**What you are asked to do:** Bring together every line in the data that includes "ReactElement".

Dataset entries
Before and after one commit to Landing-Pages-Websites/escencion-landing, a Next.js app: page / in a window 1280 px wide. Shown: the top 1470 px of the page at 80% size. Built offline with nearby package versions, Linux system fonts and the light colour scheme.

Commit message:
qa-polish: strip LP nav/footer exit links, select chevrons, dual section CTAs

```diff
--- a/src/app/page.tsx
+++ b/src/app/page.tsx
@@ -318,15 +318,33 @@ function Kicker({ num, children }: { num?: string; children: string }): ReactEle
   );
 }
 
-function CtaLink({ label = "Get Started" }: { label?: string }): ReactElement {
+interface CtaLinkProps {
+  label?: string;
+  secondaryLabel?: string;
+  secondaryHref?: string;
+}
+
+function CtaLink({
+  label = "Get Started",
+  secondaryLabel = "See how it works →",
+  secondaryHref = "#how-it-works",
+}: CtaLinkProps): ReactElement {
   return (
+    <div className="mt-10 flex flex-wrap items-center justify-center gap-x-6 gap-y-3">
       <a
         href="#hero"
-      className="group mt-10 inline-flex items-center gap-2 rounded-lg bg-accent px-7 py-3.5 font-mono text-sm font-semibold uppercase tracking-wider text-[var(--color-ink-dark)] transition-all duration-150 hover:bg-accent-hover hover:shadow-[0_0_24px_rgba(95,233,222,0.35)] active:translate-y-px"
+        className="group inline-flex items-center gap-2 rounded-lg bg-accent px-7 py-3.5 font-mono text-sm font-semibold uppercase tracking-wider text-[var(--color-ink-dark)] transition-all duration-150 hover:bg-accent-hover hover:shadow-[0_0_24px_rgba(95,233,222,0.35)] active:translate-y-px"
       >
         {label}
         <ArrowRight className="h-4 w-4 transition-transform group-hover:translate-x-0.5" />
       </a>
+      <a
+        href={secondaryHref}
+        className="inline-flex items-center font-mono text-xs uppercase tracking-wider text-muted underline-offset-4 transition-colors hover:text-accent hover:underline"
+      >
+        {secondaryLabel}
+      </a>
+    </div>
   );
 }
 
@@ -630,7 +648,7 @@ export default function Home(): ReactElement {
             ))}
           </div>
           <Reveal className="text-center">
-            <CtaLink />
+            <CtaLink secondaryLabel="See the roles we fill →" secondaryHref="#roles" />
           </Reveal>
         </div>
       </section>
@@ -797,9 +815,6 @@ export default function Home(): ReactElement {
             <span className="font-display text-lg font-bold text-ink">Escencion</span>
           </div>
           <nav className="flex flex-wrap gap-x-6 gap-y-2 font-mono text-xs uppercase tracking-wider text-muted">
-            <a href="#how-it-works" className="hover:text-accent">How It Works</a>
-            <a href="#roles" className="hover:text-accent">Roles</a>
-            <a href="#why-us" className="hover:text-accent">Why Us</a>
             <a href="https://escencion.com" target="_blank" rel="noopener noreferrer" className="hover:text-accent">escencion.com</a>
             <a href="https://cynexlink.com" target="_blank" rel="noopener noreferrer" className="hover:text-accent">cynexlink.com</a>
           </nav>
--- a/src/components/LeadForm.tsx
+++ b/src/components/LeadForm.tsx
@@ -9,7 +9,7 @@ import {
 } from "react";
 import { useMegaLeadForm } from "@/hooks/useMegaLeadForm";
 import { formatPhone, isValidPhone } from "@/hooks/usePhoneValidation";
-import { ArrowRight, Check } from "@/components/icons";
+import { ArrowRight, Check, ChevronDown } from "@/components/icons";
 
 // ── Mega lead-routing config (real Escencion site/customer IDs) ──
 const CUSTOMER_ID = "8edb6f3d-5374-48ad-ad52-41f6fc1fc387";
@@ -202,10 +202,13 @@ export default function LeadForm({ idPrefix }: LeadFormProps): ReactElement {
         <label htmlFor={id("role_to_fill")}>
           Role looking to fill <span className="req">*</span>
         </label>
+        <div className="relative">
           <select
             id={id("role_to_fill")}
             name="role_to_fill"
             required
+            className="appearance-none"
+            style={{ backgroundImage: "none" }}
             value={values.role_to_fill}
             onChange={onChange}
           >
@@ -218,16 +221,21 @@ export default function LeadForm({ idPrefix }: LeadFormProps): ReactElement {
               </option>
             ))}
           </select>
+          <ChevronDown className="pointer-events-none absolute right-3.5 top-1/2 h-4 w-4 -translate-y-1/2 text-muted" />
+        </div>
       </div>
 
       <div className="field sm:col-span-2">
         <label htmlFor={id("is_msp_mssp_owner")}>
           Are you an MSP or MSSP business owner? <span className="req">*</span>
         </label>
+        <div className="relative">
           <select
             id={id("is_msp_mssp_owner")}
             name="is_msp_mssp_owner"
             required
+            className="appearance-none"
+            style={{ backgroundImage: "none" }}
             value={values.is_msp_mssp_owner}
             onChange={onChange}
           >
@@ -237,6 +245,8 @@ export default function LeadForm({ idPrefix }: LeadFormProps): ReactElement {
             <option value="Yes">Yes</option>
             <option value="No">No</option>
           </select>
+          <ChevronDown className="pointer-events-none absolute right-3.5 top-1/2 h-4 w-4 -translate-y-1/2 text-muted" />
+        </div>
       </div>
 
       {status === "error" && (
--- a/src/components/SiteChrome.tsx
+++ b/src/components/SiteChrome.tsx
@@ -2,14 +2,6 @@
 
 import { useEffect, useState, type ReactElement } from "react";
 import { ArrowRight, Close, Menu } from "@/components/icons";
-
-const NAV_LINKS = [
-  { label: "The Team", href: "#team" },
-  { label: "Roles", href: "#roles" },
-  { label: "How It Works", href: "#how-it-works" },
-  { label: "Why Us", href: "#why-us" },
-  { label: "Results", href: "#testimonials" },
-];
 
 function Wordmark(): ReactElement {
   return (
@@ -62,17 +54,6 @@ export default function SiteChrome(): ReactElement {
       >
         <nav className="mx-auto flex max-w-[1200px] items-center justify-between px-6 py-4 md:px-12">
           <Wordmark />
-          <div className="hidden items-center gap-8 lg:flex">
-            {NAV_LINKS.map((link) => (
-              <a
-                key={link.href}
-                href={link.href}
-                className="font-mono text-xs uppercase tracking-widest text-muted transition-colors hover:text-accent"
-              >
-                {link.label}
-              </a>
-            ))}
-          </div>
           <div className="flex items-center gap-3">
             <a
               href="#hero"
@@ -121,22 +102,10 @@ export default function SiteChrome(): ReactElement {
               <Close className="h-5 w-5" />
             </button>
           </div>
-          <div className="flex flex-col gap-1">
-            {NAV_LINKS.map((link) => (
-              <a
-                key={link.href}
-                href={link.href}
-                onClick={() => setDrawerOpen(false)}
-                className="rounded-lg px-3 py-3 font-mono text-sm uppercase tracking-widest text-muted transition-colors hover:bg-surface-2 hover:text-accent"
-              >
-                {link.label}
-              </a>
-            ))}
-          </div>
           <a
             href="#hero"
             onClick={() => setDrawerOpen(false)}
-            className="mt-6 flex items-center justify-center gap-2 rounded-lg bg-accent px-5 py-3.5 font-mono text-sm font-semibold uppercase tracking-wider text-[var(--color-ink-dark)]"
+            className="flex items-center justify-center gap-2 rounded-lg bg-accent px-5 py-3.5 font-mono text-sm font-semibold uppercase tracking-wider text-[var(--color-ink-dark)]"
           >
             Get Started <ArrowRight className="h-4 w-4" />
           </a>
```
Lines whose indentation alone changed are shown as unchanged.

**Task result:**
-function CtaLink({ label = "Get Started" }: { label?: string }): ReactElement {
+}: CtaLinkProps): ReactElement {
@@ -630,7 +648,7 @@ export default function Home(): ReactElement {
@@ -797,9 +815,6 @@ export default function Home(): ReactElement {
@@ -202,10 +202,13 @@ export default function LeadForm({ idPrefix }: LeadFormProps): ReactElement {
@@ -218,16 +221,21 @@ export default function LeadForm({ idPrefix }: LeadFormProps): ReactElement {
@@ -237,6 +245,8 @@ export default function LeadForm({ idPrefix }: LeadFormProps): ReactElement {
 import { useEffect, useState, type ReactElement } from "react";
 function Wordmark(): ReactElement {
@@ -62,17 +54,6 @@ export default function SiteChrome(): ReactElement {
@@ -121,22 +102,10 @@ export default function SiteChrome(): ReactElement {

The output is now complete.